ASSIGNMENT: Reproduce the records exactly, but not the pictures.

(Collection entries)
══════════

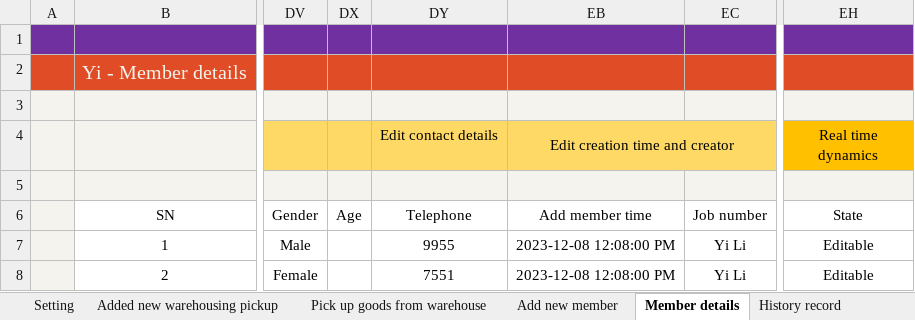
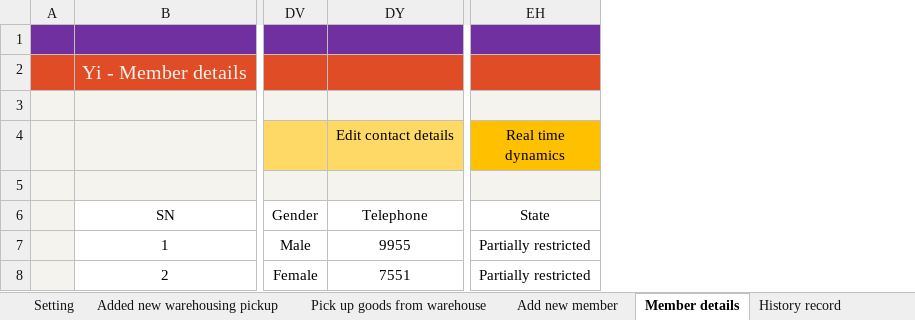
Before and after one commit to ilikeyi/Office, an Excel workbook: Download/Storage/Yi.Storage.en-US.xlsm, sheet Member details, drawn as a sheet; only a part is shown, gaps mark what is left out; values as stored, in another font and other column widths than the file's, no borders; charts and pictures and conditional formats and table styles not drawn; the diff names each change by its address in the sheet, - before the commit and + after, or states it on an @@ line.

```diff
--- a/Download/Storage/Yi.Storage.en-US.xlsm (sheet Member details)
+++ b/Download/Storage/Yi.Storage.en-US.xlsm (sheet Member details)
@@ column DX (Age) hidden, empty @@
@@ column EB (Add member time) hidden, row 4: Edit creation time and creator; rows 7-8: 2023-12-08 12:08:00 PM | 2023-12-08 12:08:00 PM @@
@@ column EC (Job number) hidden, rows 7-8: Yi Li | Yi Li @@
-EH7:EH8 (State): Editable
+EH7:EH8 (State): Partially restricted
```
Also changed, not shown: sheet Setting, sheet History record, sheet Pick up goods from warehouse, Download/Storage/Yi.Storage.zh-CN.xlsm, Download/Storage/Yi.Storage.zh-TW.xlsm.
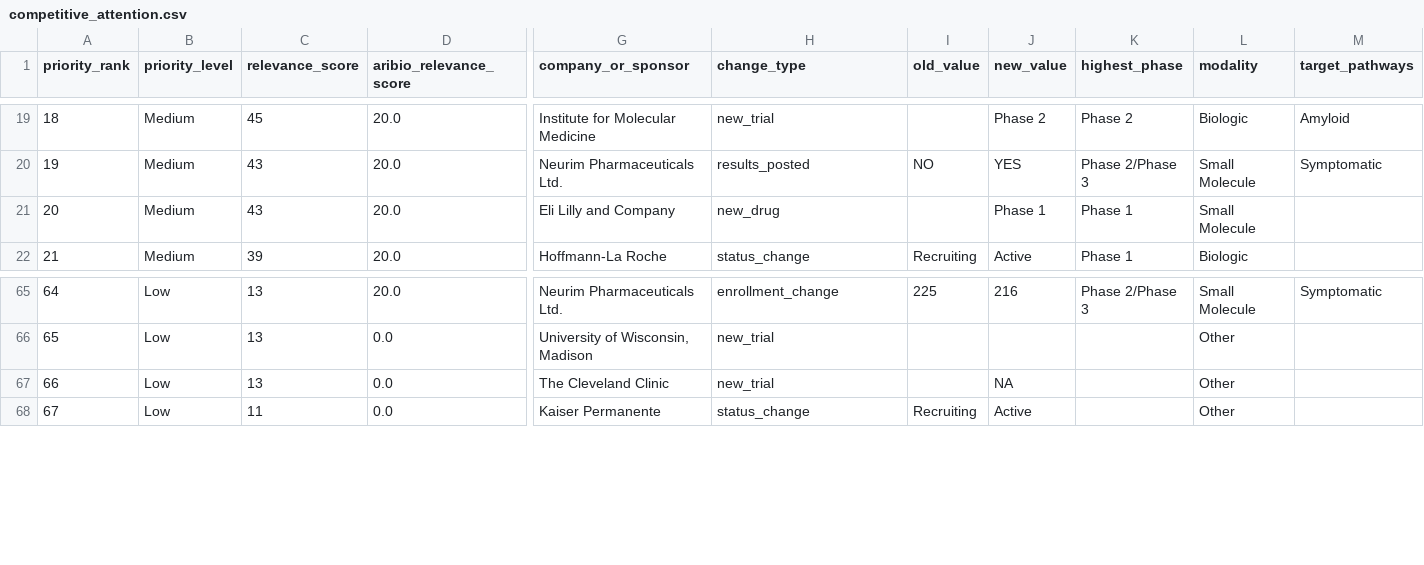
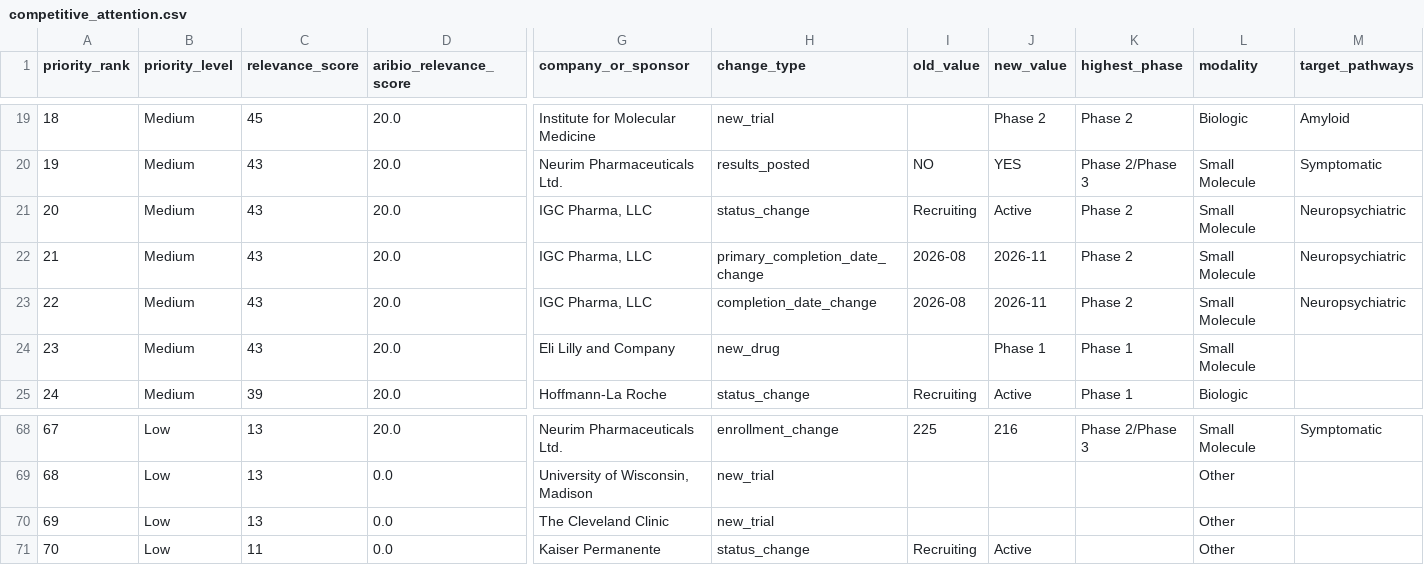
Before and after one commit to juniparkk/AriBio-Clinical-Trial-Pipeline, a CSV file: outputs/competitive_attention.csv, drawn as a sheet; only a part is shown, gaps mark what is left out; addresses are those after the commit; rows hold the shown columns only; the diff names each change by its address in the sheet, - before the commit and + after, or states it on an @@ line.

```diff
--- a/outputs/competitive_attention.csv
+++ b/outputs/competitive_attention.csv
+row 21: 20 | Medium | 43 | 20.0 | IGC Pharma, LLC | status_change | Recruiting | Active | Phase 2 | Small Molecule | Neuropsychiatric
+row 22: 21 | Medium | 43 | 20.0 | IGC Pharma, LLC | primary_completion_date_change | 2026-08 | 2026-11 | Phase 2 | Small Molecule | Neuropsychiatric
+row 23: 22 | Medium | 43 | 20.0 | IGC Pharma, LLC | completion_date_change | 2026-08 | 2026-11 | Phase 2 | Small Molecule | Neuropsychiatric
@@ column A (priority_rank) renumbered from row 24 down @@
-J70 (new_value): NA
+J70 (new_value): (empty)
```
Also changed, not shown: outputs/classification_gap_audit.csv, outputs/pipeline_changes.csv, 7 other files.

══════════

ANSWER BOX:
Before and after one commit to ilikeyi/Office, an Excel workbook: Download/Storage/Yi.Storage.en-US.xlsm, sheet Member details, drawn as a sheet; only a part is shown, gaps mark what is left out; values as stored, in another font and other column widths than the file's, no borders; charts and pictures and conditional formats and table styles not drawn; the diff names each change by its address in the sheet, - before the commit and + after, or states it on an @@ line.

```diff
--- a/Download/Storage/Yi.Storage.en-US.xlsm (sheet Member details)
+++ b/Download/Storage/Yi.Storage.en-US.xlsm (sheet Member details)
@@ column DX (Age) hidden, empty @@
@@ column EB (Add member time) hidden, row 4: Edit creation time and creator; rows 7-8: 2023-12-08 12:08:00 PM | 2023-12-08 12:08:00 PM @@
@@ column EC (Job number) hidden, rows 7-8: Yi Li | Yi Li @@
-EH7:EH8 (State): Editable
+EH7:EH8 (State): Partially restricted
```
Also changed, not shown: sheet Setting, sheet History record, sheet Pick up goods from warehouse, Download/Storage/Yi.Storage.zh-CN.xlsm, Download/Storage/Yi.Storage.zh-TW.xlsm.
Before and after one commit to juniparkk/AriBio-Clinical-Trial-Pipeline, a CSV file: outputs/competitive_attention.csv, drawn as a sheet; only a part is shown, gaps mark what is left out; addresses are those after the commit; rows hold the shown columns only; the diff names each change by its address in the sheet, - before the commit and + after, or states it on an @@ line.

```diff
--- a/outputs/competitive_attention.csv
+++ b/outputs/competitive_attention.csv
+row 21: 20 | Medium | 43 | 20.0 | IGC Pharma, LLC | status_change | Recruiting | Active | Phase 2 | Small Molecule | Neuropsychiatric
+row 22: 21 | Medium | 43 | 20.0 | IGC Pharma, LLC | primary_completion_date_change | 2026-08 | 2026-11 | Phase 2 | Small Molecule | Neuropsychiatric
+row 23: 22 | Medium | 43 | 20.0 | IGC Pharma, LLC | completion_date_change | 2026-08 | 2026-11 | Phase 2 | Small Molecule | Neuropsychiatric
@@ column A (priority_rank) renumbered from row 24 down @@
-J70 (new_value): NA
+J70 (new_value): (empty)
```
Also changed, not shown: outputs/classification_gap_audit.csv, outputs/pipeline_changes.csv, 7 other files.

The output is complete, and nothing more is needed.